62. Out of neutral : IN GEAR
64. Feel sick : AIL
65. Become less full, as the moon : WANE
66. Quality of a diva : BIG EGO
67. ___ Equis (Mexican beer) : DOS
68. Things dyed for Easter : EGGS
69. Call for help : MAYDAY

Down
1. Kids in the fam : SIBS
2. Clickable image : ICON
3. Waiter’s handout : MENU
4. ___ pentameter : IAMBIC
5. Long, long ___ : AGO
6. Ping-Pong table divider : NET
7. “Can we turn on the A/C in here?!” : I’M HOT!
8. Look for : SEEK
9. Fermi of physics : ENRICO
10. Newspaper staffers, in brief : EDS
11. Where the 9/11 Memorial is : GROUND ZERO
12. The “P” of PRNDL : PARK
13. Schumer and Poehler : AMYS
19. Highly competitive, as a personality : TYPE A
21. Possible result of a cracked pipe : LEAKAGE
24. More macho : MANLIER
25. ___ gin fizz : SLOE
27. Tropical insect that “marches” : ARMY ANT
28. “I’m ___ it” (McDonald’s slogan) : LOVIN’
29. Scent : AROMA
30. Johnny Rotten’s punk band, with “the” : SEX PISTOLS
31. Scary experience for an LSD user : BAD TRIP
32. Intense hatred : ODIUM
33. What male lions have that lionesses lack : MANES
36. Wall St. debut : IPO
40. Somewhat : A TAD
43. Aquafina rival : EVIAN
47. Lipton item attached to a string : TEA BAG
49. Scooby-Doo’s pal : SHAGGY
51. Becomes fuller, as the moon : WAXES
52. Apple tablet : IPAD
53. Its postal abbreviation is also an exclamation : OHIO
55. Ballad, e.g. : SONG
57. Edible part of a sunflower : SEED
58. “Iliad,” e.g. : SAGA
59. “Iliad” locale : TROY
61. Female sheep : EWE
62. Tech giant with a striped blue logo : IBM
63. Actress Vardalos : NIA

Return to top of page

3 thoughts on “0229-16 New York Times Crossword Answers 29 Feb 16, Monday”

  1. No errors.
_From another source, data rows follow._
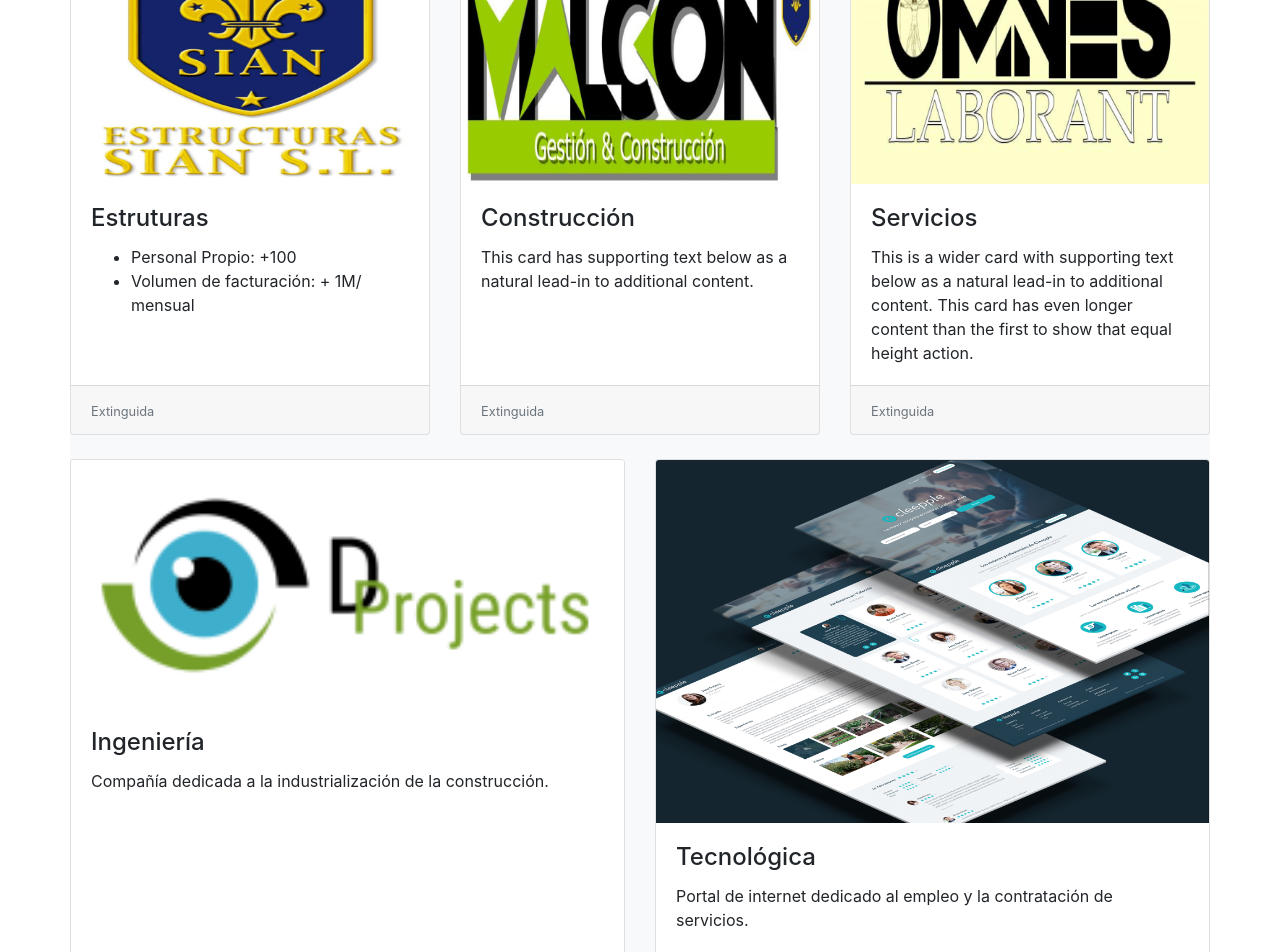
Repository: Hrotgarion1/jose
Page: index.html
An editor plug-in stored every save of this project. The page is shown before and after the next save, followed by the edit.
The browser window is 1280 px wide. The pictures show the part of the page from y = 4576 to 5528 px (the page is 5694 px tall before and 5662 px after).
A picture or video elsewhere on the page could not be fetched, so the positions and the page height are approximate.

Above is the page before, as saved 2020-09-30 19:30:07.

### index.html
<!DOCTYPE html>
<html lang="en">
<head>
    <meta charset="UTF-8">
    <meta name="viewport" content="width=device-width, user-scalable=no, initial-scale=1.0, maximum-scale=1.0, minimum-scale=1.0">
    <title>josenunez.eu</title>
    <meta name="jose p nunez" content="">
    <link rel="stylesheet" href="css/bootstrap.min.css">
    <link rel="stylesheet" href="css/estilos.css">
    <!-- Favicon -->
    <link rel="shortcut icon" href="img/LogoPuntaDeLanza.png">
</head>
<body>
    <!--Navegador responsive de la web-->
    <nav class="navbar navbar-expand-lg navbar-light bg-info">
        <a class="navbar-brand" href="../jose/index.html">Inicio</a>
        <button class="navbar-toggler" type="button" data-toggle="collapse" data-target="#navbarNavDropdown" aria-controls="navbarNavDropdown" aria-expanded="false" aria-label="Toggle navigation">
          <span class="navbar-toggler-icon"></span>
        </button>

        <div class="collapse navbar-collapse" id="navbarNavDropdown">
          <ul class="navbar-nav">

            <li class="nav-item">
              <a class="nav-link" href="#sobre">Sobre mi <span class="sr-only">(current)</span></a>
            </li>
            <li class="nav-item">
              <a class="nav-link" href="#cv">Estudios</a>
            </li>
            <li class="nav-item">
              <a class="nav-link" href="#exp">Experiencia</a>
            </li>
            <li class="nav-item dropdown">
              <a class="nav-link dropdown-toggle" href="#" id="navbarDropdownMenuLink" role="button" data-toggle="dropdown" aria-haspopup="true" aria-expanded="false">
                Proyectos
              </a>
              <div class="dropdown-menu bg-info" aria-labelledby="navbarDropdownMenuLink">
                <a class="dropdown-item" href="../jose/solid.html">Diseños con SolidWorks</a>
                <a class="dropdown-item" href="../jose/catia.html">Diseños con Catia V5</a>
                <a class="dropdown-item" href="../jose/projects.html">Proyectos de construcción dirigidos</a>
                <a class="dropdown-item" href="../jose/video.html">Videos</a>
              </div>
            </li>
          </ul>
        </div>
      </nav>


      <!--Imagen principal-->
      <div class="container bg-light">
        <section id="inicio">
            <!-- 16:9 aspect ratio -->
             <div class="embed-responsive embed-responsive-16by9">
              <iframe class="embed-responsive-item" src="https://player.vimeo.com/video/411986882?autoplay=1&title=0&byline=0&portrait=0"></iframe>
             </div>
        </section>


        <!--Seccion en la que me presento-->
        <div class="panel panel-default bg-info">
          <div class="linea1"></div>
          <div class="panel-body">
            <h3>Sobre mi</h3>
          </div>
        </div>
        <br>
        <section class="main row" id="sobre">


          <article class="col-xs-12 col-sm-6 col-md-6 col-lg-6">
            <div class="card">
              <img class="card-img-top" src="img/Jose1peque.png" width="100%" height="100%" alt="Card image cap">
              <div class="card-body">
                <h4 class="card-title">Jose P. Núñez</h4>
                <p class="card-text"></p>
              </div>
              <ul class="list-group list-group-flush">
                <li class="list-group-item">Project Manager</li>
                <li class="list-group-item">Diseñador Industrial</li>
              </ul>
              <div class="card-body">
                <a href="https://cutt.ly/of9KPvN" class="card-link">LinkedIn</a>
                <br><br>
                <img src="img/qrlinkedinjose.png" width="30%" height="30%">
              </div>
            </div>

          </article>
          <br>

         <aside class="col-xs-12 col-sm-6 col-md-6 col-lg-6">
          <div class="card bg-cards">
            <img class="card-img-top" src="img/LogoJose.PNG" width="100%" height="100%" alt="Card image cap">
            <br>
            <div class="card-body">
              <h4 class="card-title">Sobre mi</h4>
              <p class="card-text">Soy un trabajador incansable, con un gran amor por los retos y la eficiencia que estaré encantado de formar parte de tu equipo. Si estás en esta pagina, entonces probablemente quieras saber más sobre mi! Soy capaz de hacer algunas cosas realmente bien, incluido el diseño de productos, la dirección de proyectos o la implementación de nuevas estrategias de producción. Pero bueno, me gustar pensar que soy mucho más que todo esto, te invito a saber más sobre mi, mi trabajo y porqué estoy aquí.</p>
              <p class="card-text"><small class="text-muted">Última actualización 30/09/2020</small></p>
            </div>

          </div>
       </aside>
        </section>
        <br><br><br>
        <div class="linea1"></div>
        <div class="panel panel-default bg-info">
          <div class="panel-body">
            <h3>Estudios</h3>
          </div>
        </div>
        <br>


        <!--Seccion en la que pongo unas listas con mis conocimientos y mis estudios-->

        <section class="main row" id="cv">
          <div class="card-columns">
            <div class="card">
              <img class="card-img-top" src="img/estudios.jpg" alt="Card image cap">
              <div class="card-body">
                <h4 class="card-title">Estudios</h4>
                <ul>
                  <li>Máster en Dirección y Gestión de Proyectos</li>
                  <li>Diseño Industrial de Productos mecanizados con Catia V5</li>
                  <li>Diseño Industrial con SolidWorks</li>
                  <li>E.G.B</li>
                </ul>
                <p class="card-text"><small class="text-muted">Actualizado el 30/09/2020</small></p>
              </div>
            </div>
            <div class="card p-3 text-center bg-cards-citas">
              <blockquote class="blockquote mb-0 card-body">
                <p><small>Quizás sorprenda, pero diré que nunca pretendí ser más astuto que los demás. Sí pensé por mi cuenta siempre e intenté explicitarme a mí mismo y a mis ideas en la práctica. El principio es que tengo una mente organizada. Soy un autodidacta, pero soy muy curioso, todo me interesa.</small></p>
                <footer class="blockquote-footer">
                  <small class="text-muted">
                      <cite title="Source Title">Vida y obra de Le Corbusier</cite>
                  </small>
                </footer>
              </blockquote>
            </div>
            <div class="card">
              <img class="card-img-top" src="img/otrastitu.jpg" alt="Card image cap">
              <div class="card-body">
                <h4 class="card-title">Otras titulaciones</h4>
                <ul>
                  <li>Carnet de puente grúa</li>
                  <li>Soldador MIG MAG ISO 9606</li>
                  <li>Soldador MMA (Electrodo) ISO 5768</li>
                </ul>
                <p class="card-text"><small class="text-muted">Actualizado el 30/09/2020</small></p>
              </div>
            </div>
            <div class="card">
              <img class="card-img" src="img/puentegrua.jpg" alt="Card image">
            </div>
            <div class="card">
              <div class="card-body">
                <h4 class="card-title">Idiomas</h4>
                <ul>
                  <li>Español nativo</li>
                  <li>Catalán nativo</li>
                  <li>Inglés A1 (Cambridge más 6 años viviendo en Uk)</li>
                </ul>
                <p class="card-text"><small class="text-muted">Actualizado el 30/09/2020</small></p>
              </div>
              <img class="card-img-bottom" src="img/idiomas.jpg" alt="Card image cap">
            </div>
            <div class="card text-center bg-cards">
              <div class="card-body">
                <h4 class="card-title"></h4>
                <p class="card-text">«Viajar es fatal para los prejuicios, la intolerancia y la estrechez de miras»</p>
                <p class="card-text"><small class="text-muted">Mark Twain</small></p>
              </div>
            </div>
            <div class="card">
              <img class="card-img-top" src="img/preven.jpg" alt="Card image cap">
              <div class="card-body">
                <h4 class="card-title">PRL</h4>
                <ul>
                  <li>50H Asepeyo Trabajos en obras</li>
                  <li>32H Cifo trabajos en Oficina</li>
                  <li>8H Trabajos en obras</li>
                  <li>8H Trabajos en altura</li>
                  <li>Primeros auxilios (obtenido en UK)</li>
                </ul>
                <p class="card-text"><small class="text-muted">Actualizado el 30/09/2020</small></p>
              </div>
            </div>
            <div class="card text-center bg-cards">
              <div class="card-body">
                <h4 class="card-title">Regla nº 1</h4>
                <p class="card-text">Volver a casa sano y salvo</p>
                <p class="card-text"><small class="text-muted">Jose P. Núñez</small></p>
              </div>
            </div>
            <div class="card">
              <img class="card-img-top" src="img/softdesing.jpg" alt="Card image cap">
              <div class="card-body">
                <h4 class="card-title">Software</h4>
                <ul>
                  <li>Catia</li>
                  <li>SolidWorks</li>
                  <li>Inventor</li>
                  <li>NavisWorks</li>
                  <li>Advance Steel</li>
                  <li>Revit</li>
                  <li>Tekla</li>
                  <li>MSProject</li>
                  <li>Presto</li>
                  <li>Trello</li>
                  <li>Paquete Office</li>
                  <li>HTML</li>
                  <li>CSS</li>
                  <li>Jsonscript</li>
                  <li>xml</li>
                  <li>java</li>
                  <li>Keyshot</li>
                </ul>
                <p class="card-text"><small class="text-muted">Actualizado el 30/09/2020</small></p>
              </div>
              <img class="card-img-bottom" src="img/softdevelop.jpg" alt="Card image cap">
            </div>
          </div>


        </section>
        <div class="linea1"></div>
        <div class="panel panel-default bg-info">
          <div class="panel-body">
            <h3>Experiencias</h3>
          </div>
        </div>
        <br>

        <!--Seccion en la que pongo unas listas con mis capacidades y mi experiencia-->

        <section class="main row" id="exp">
          <div class="card-deck">
            <div class="card">
              <img class="card-img-top" src="img/experience.jpg" alt="Card image cap">
              <div class="card-body">
                <h4 class="card-title">Experiencia Laboral</h4>
                <ul>
                  <li>Estructuras Sian S.L cargo: Fundador <b>(CEO)</b></li>
                  <li>Malcon Gestión y Construcción cargo: Fundador <b>(CEO)</b></li>
                  <li>Omnes Laborant Ltd. (PT) cargo: Fundador <b>(CEO)</b></li>
                  <li>Edal Alimentación S.C.P cargo: <b>Administrador</b></li>
                  <li>Cleepple LTD. (UK) cargo: Fundador <b>(CEO)</b></li>
                  <li>Construcciones Ben-Rilo S.L cargo: <b>Encargado</b></li>
                  <li>Estructuras Matpin S.L cargo: <b>Encargado</b></li>
                  <li>Estructuras Arenys S.L cargo: <b>Encargado</b></li>
                  <li>CISA 95 S.L cargo: <b>Capataz</b></li>
                  <li>Estructuras Valls S.L cargo: <b>Cerrajero</b></li>
                  <li>Estructuras Avenida S.L cargo: <b>Soldador</b></li>
                  <li>John Reid and Sons (UK) cargo: <b>Welder/Fabricator</b></li>
                  <li>The Skip Factory LTD. (UK) cargo: <b>Welder/Fabricator</b></li>
                  <li>Farpe 97 S.L cargo: <b>Encofrador</b></li>
                  <li>Construcciones Famada S.L cargo: <b>Ferralla</b></li>
                  <li>Puertas La Llopa S.L cargo: <b>Cerrajero</b></li>
                </ul>
              </div>
              <div class="card-footer">
                <small class="text-muted">Actualizado el 30/09/2020</small>
              </div>
            </div>
            <div class="card">
              <img class="card-img-top" src="img/skills.jpg" alt="Card image cap">
              <div class="card-body">
                <h4 class="card-title">Capacidades</h4>
                <ul>
                  <li>Dirección de Proyectos</li>
                  <li>Gestión de equipos humanos</li>
                  <li>Capacitación de RRHH</li>
                  <li>Planificación</li>
                  <li>Implementación de directrices</li>
                  <li>Gestión de clientes</li>
                  <li>Gestión de cobros</li>
                  <li>Negociación</li>
                  <li>Realización y seguimiento de PRL</li>
                  <li>Control de la producción</li>
                  <li>Planificación de mantenimiento</li>
                  <li>Desarrollo de nuevos productos</li>
                  <li>Gestión de pagos</li>
                  <li>Gestión de subcontratas</li>
                  <li>Gestión de proveedores</li>
                  <li>Planificación</li>
                </ul>
              </div>
              <div class="card-footer">
                <small class="text-muted">Actualizado el 30/09/2020</small>
              </div>
            </div>
          </div>
        </section>
        <div class="linea1"></div>
        <div class="panel panel-default bg-info">
          <div class="panel-body">
            <h3>Emprendimientos</h3>
          </div>
        </div>
        <br>

        <!--Seccion en la que pongo unas listas con mis capacidades y mi experiencia-->
        <section class="main row" id="emprend">
          <div class="card-deck">
            <div class="card">
              <img class="card-img-top" src="img/LogoSIAN990x715.png" alt="Card image cap">
              <div class="card-body">
                <h4 class="card-title">Estruturas</h4>
                <ul>
                  <li>Personal Propio: +100</li>
                  <li>Volumen de facturación: + 1M/ mensual</li>
                </ul>
              </div>
              <div class="card-footer">
                <small class="text-muted">Extinguida</small>
              </div>
            </div>
            <div class="card">
              <img class="card-img-top" src="img/Malcon990x715.png" alt="Card image cap">
              <div class="card-body">
                <h4 class="card-title">Construcción</h4>
                <p class="card-text">This card has supporting text below as a natural lead-in to additional content.</p>
              </div>
              <div class="card-footer">
                <small class="text-muted">Extinguida</small>
              </div>
            </div>
            <div class="card">
              <img class="card-img-top" src="img/OMNES990x715.png" alt="Card image cap">
              <div class="card-body">
                <h4 class="card-title">Servicios</h4>
                <p class="card-text">This is a wider card with supporting text below as a natural lead-in to additional content. This card has even longer content than the first to show that equal height action.</p>
              </div>
              <div class="card-footer">
                <small class="text-muted">Extinguida</small>
              </div>
            </div>
          </div>
          <br>
          <div class="card-deck">
            <div class="card">
              <img class="card-img-top" src="img/Logo2.PNG" alt="Card image cap">
              <div class="card-body">
                <h4 class="card-title">Ingeniería</h4>
                <p class="card-text">Compañía dedicada a la industrialización de la construcción.</p>
              </div>
              <div class="card-footer">
                <small class="text-muted">StartUp</small>
              </div>
            </div>
            <div class="card">
              <img class="card-img-top" src="img/web-perspective990x650.png" alt="Card image cap">
              <div class="card-body">
                <h4 class="card-title">Tecnológica</h4>
                <p class="card-text">Portal de internet dedicado al empleo y la contratación de servicios.</p>
              </div>
              <div class="card-footer">
                <small class="text-muted">StartUp</small>
              </div>
            </div>
          </div>
        </section>
      </div>
      <br>
      <footer id="sticky-footer" class="py-4 bg-info">
        <div class="container text-center">
          <small>Copyright 2020 &copy; Developed by Jose P. Núñez</small>
        </div>
      </footer>



    <script src="js/jquery-3.5.1.min.js"></script>
    <script src="js/bootstrap.min.js"></script>
    <script src="https://player.vimeo.com/api/player.js"></script>



</body>
</html>

### css/estilos.css
.linea {
  border-top: 15px solid #39B2C3;
  height: 25px;
  padding: 0;
  margin: 55px auto 0 auto;
}
.linea1 {
  border-top: 15px solid #39b2c3;
  height: 15px;
  padding: 0;
  margin: 0px auto 0 auto;
}

.bg-cards {
  background-color: #61C5D3 !important;
}
.bg-cards-citas {
  background-color: #67E47D !important;
}
body {
  margin: 20px;
  }

  #img_position {
  position: relative;
  left: 14%;
  padding: 15px;
  max-width: 100%;
  }

  #jumbo {
  background-color: #bfff80;
  font-family: 'Cinzel', serif;
  min-width: 100%;
  }

  .gw_vid {
   position: relative;
   padding-top: 0%;
   max-width: 100%;
   margin: 0 auto;
   }

Loaded but not shown: css/bootstrap.min.css (library); js/jquery-3.5.1.min.js (library); js/bootstrap.min.js (library)

After the next save:
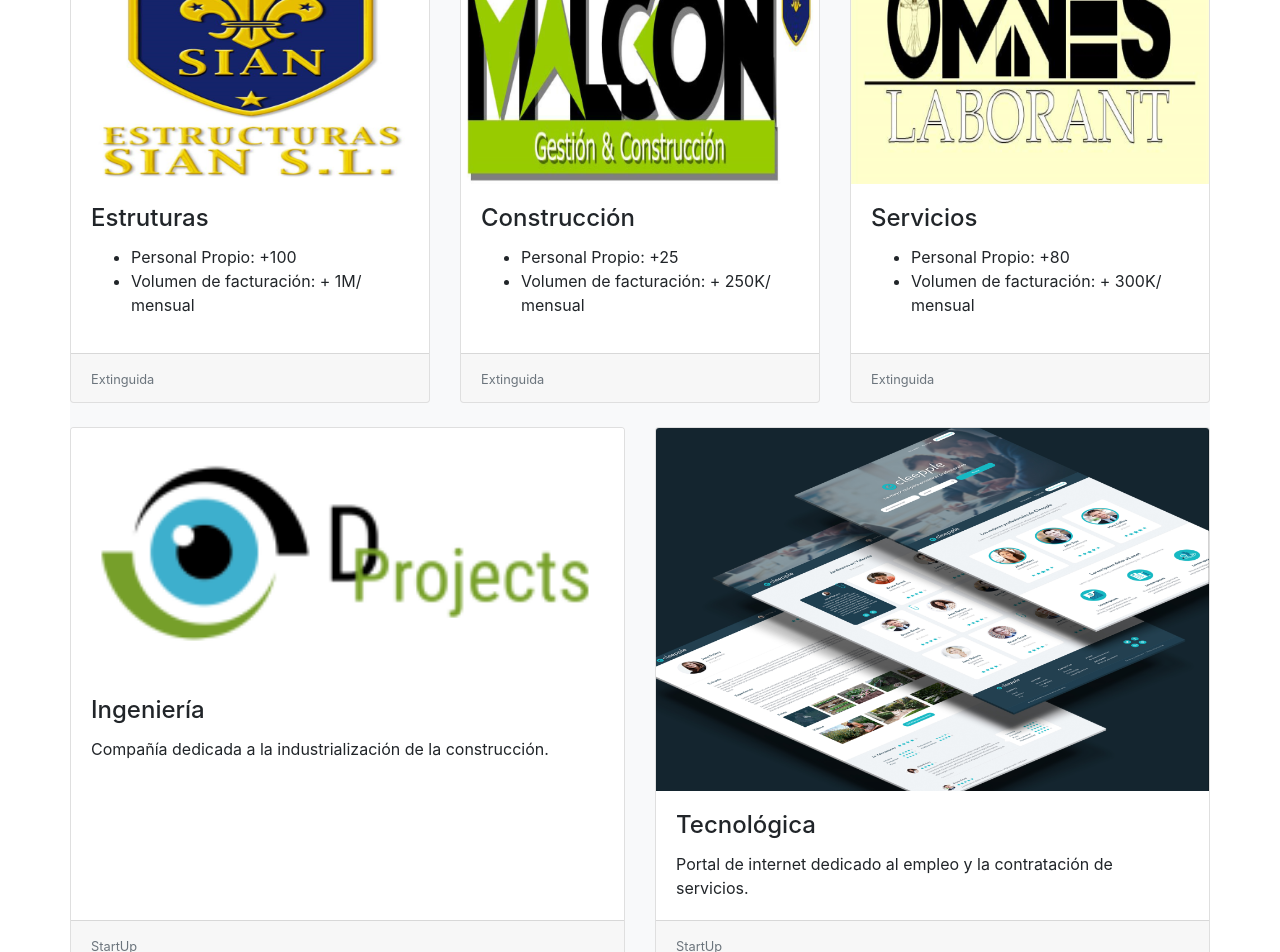
Saved 2 min 5 s later.
--- a/index.html
+++ b/index.html
@@ -320,7 +320,10 @@
               <img class="card-img-top" src="img/Malcon990x715.png" alt="Card image cap">
               <div class="card-body">
                 <h4 class="card-title">Construcción</h4>
-                <p class="card-text">This card has supporting text below as a natural lead-in to additional content.</p>
+                <ul>
+                  <li>Personal Propio: +25</li>
+                  <li>Volumen de facturación: + 250K/ mensual</li>
+                </ul>
               </div>
               <div class="card-footer">
                 <small class="text-muted">Extinguida</small>
@@ -330,7 +333,10 @@
               <img class="card-img-top" src="img/OMNES990x715.png" alt="Card image cap">
               <div class="card-body">
                 <h4 class="card-title">Servicios</h4>
-                <p class="card-text">This is a wider card with supporting text below as a natural lead-in to additional content. This card has even longer content than the first to show that equal height action.</p>
+                <ul>
+                  <li>Personal Propio: +80</li>
+                  <li>Volumen de facturación: + 300K/ mensual</li>
+                </ul>
               </div>
               <div class="card-footer">
                 <small class="text-muted">Extinguida</small>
No erasures. Pretty easy. I got the theme just fine but did not get the part about "leaping" over a black square. Where would I be without Bill's comments? Thanks, Bill, for expanding my observational skills.

  2. 8:12, no errors. Seemed, to me, a bit more difficult than the standard Monday speed test. Saw the 'day' theme near the end, did not see the 'leap' association, until I came here.

Leave a Reply

Your email address will not be published.